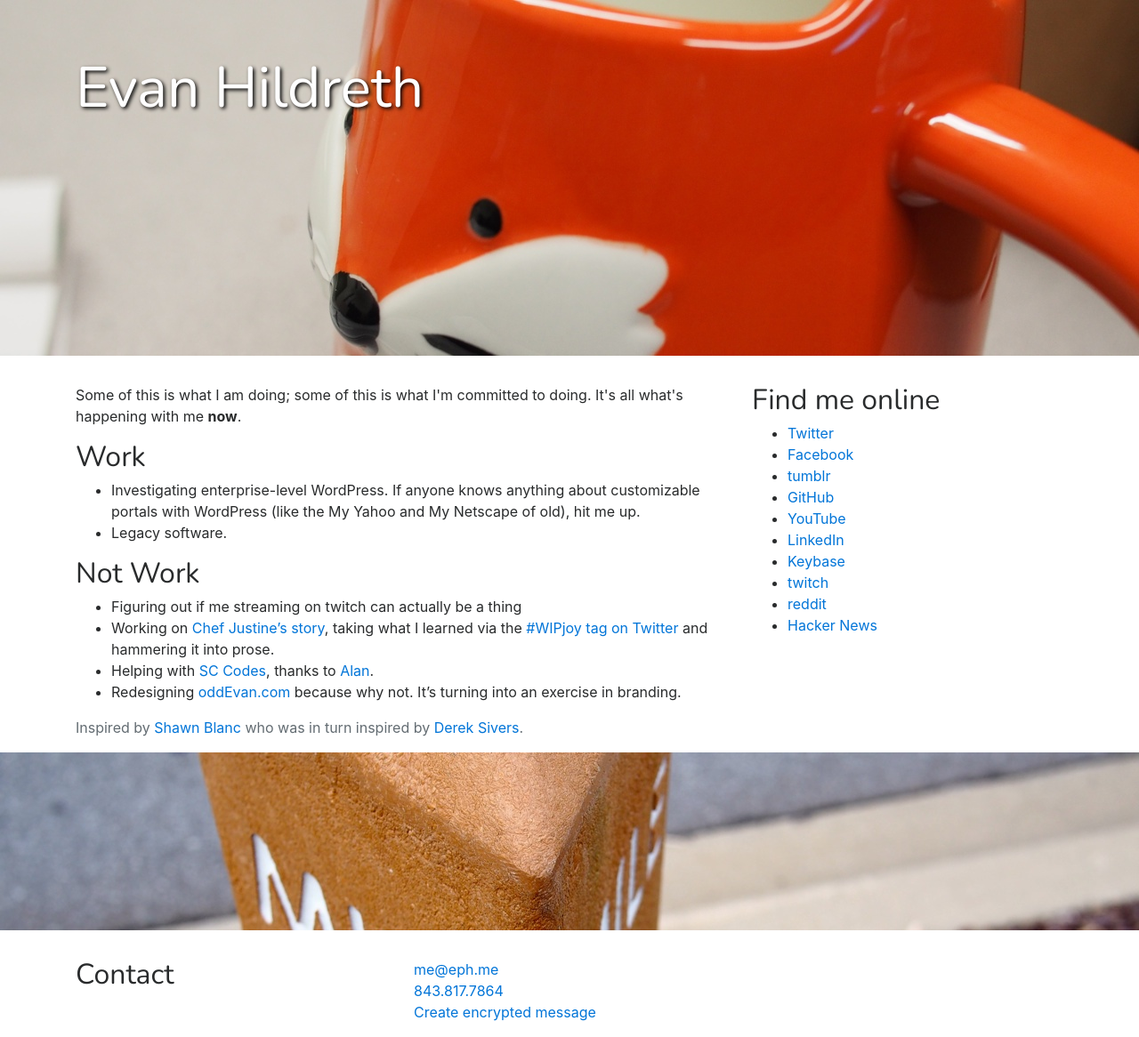
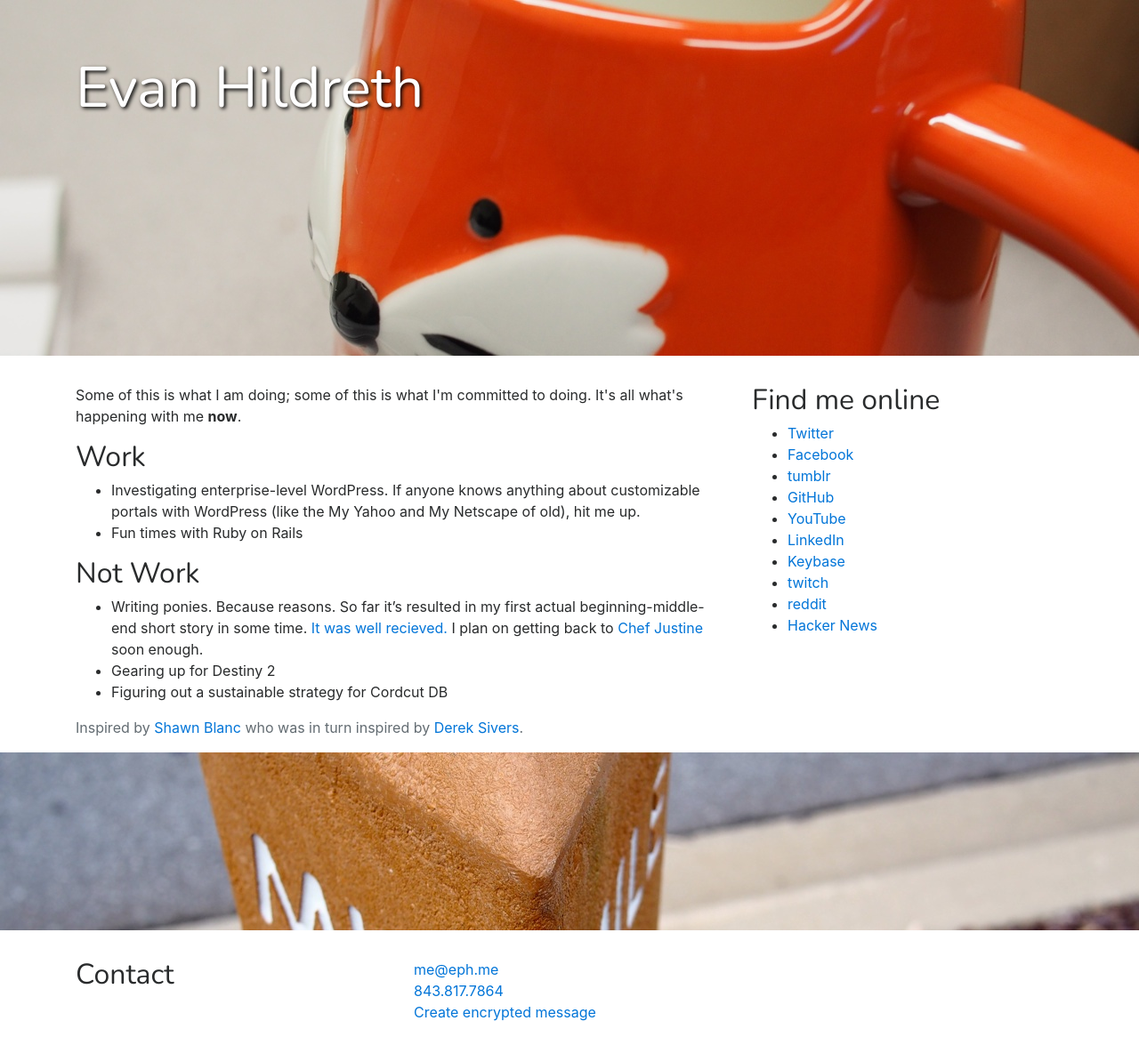
Before and after one commit to oddevan/oddevan.github.io, a Jekyll site: the page built from now.md, in a window 1280 px wide. Shown: the whole page at 89% size. Built offline with Jekyll 4.4.1, drawn with Linux system fonts in a browser that asks for light colours; nearby versions of some CDN libraries.

Commit message:
Update now.md

```diff
--- a/now.md
+++ b/now.md
@@ -8,18 +8,15 @@ layout: now
 
 - Investigating enterprise-level WordPress. If anyone knows anything about customizable
   portals with WordPress (like the My Yahoo and My Netscape of old), hit me up.
-- Legacy software.
+- Fun times with Ruby on Rails
 
 ## Not Work ##
 
-- Figuring out if me streaming on twitch can actually be a thing
-- Working on [Chef Justine's story][chef], taking what I learned via
-  the [#WIPjoy tag on Twitter][wipjoy] and hammering it into prose.
-- Helping with [SC Codes][sccodes], thanks to [Alan][alan].
-- Redesigning [oddEvan.com][oe] because why not. It's turning into an exercise in branding.
+- Writing ponies. Because reasons. So far it's resulted in my first actual beginning-middle-end
+  short story in some time. [It was well recieved.][fimfic] I plan on getting back to
+  [Chef Justine][chef] soon enough.
+- Gearing up for Destiny 2
+- Figuring out a sustainable strategy for Cordcut DB
 
 [chef]: http://plotholefragments.tumblr.com/post/144838233631/100fragmentsmakeonehole-day-35
-[wipjoy]: https://twitter.com/oddEvan/timelines/816021313965932544
-[sccodes]: https://sccodes.org
-[alan]: https://twitter.com/commondream
-[oe]: http://www.oddevan.com/
+[fimfic]: https://www.fimfiction.net/story/370373/made-for-another-world
```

+ + + +

* _EXERCISE REQUIREMENTS_
When you repeat the material, keep every word exact and drop the pictures.

* _RESPONSE TO THIS TASK_
Before and after one commit to oddevan/oddevan.github.io, a Jekyll site: the page built from now.md, in a window 1280 px wide. Shown: the whole page at 89% size. Built offline with Jekyll 4.4.1, drawn with Linux system fonts in a browser that asks for light colours; nearby versions of some CDN libraries.

Commit message:
Update now.md

```diff
--- a/now.md
+++ b/now.md
@@ -8,18 +8,15 @@ layout: now
 
 - Investigating enterprise-level WordPress. If anyone knows anything about customizable
   portals with WordPress (like the My Yahoo and My Netscape of old), hit me up.
-- Legacy software.
+- Fun times with Ruby on Rails
 
 ## Not Work ##
 
-- Figuring out if me streaming on twitch can actually be a thing
-- Working on [Chef Justine's story][chef], taking what I learned via
-  the [#WIPjoy tag on Twitter][wipjoy] and hammering it into prose.
-- Helping with [SC Codes][sccodes], thanks to [Alan][alan].
-- Redesigning [oddEvan.com][oe] because why not. It's turning into an exercise in branding.
+- Writing ponies. Because reasons. So far it's resulted in my first actual beginning-middle-end
+  short story in some time. [It was well recieved.][fimfic] I plan on getting back to
+  [Chef Justine][chef] soon enough.
+- Gearing up for Destiny 2
+- Figuring out a sustainable strategy for Cordcut DB
 
 [chef]: http://plotholefragments.tumblr.com/post/144838233631/100fragmentsmakeonehole-day-35
-[wipjoy]: https://twitter.com/oddEvan/timelines/816021313965932544
-[sccodes]: https://sccodes.org
-[alan]: https://twitter.com/commondream
-[oe]: http://www.oddevan.com/
+[fimfic]: https://www.fimfiction.net/story/370373/made-for-another-world
```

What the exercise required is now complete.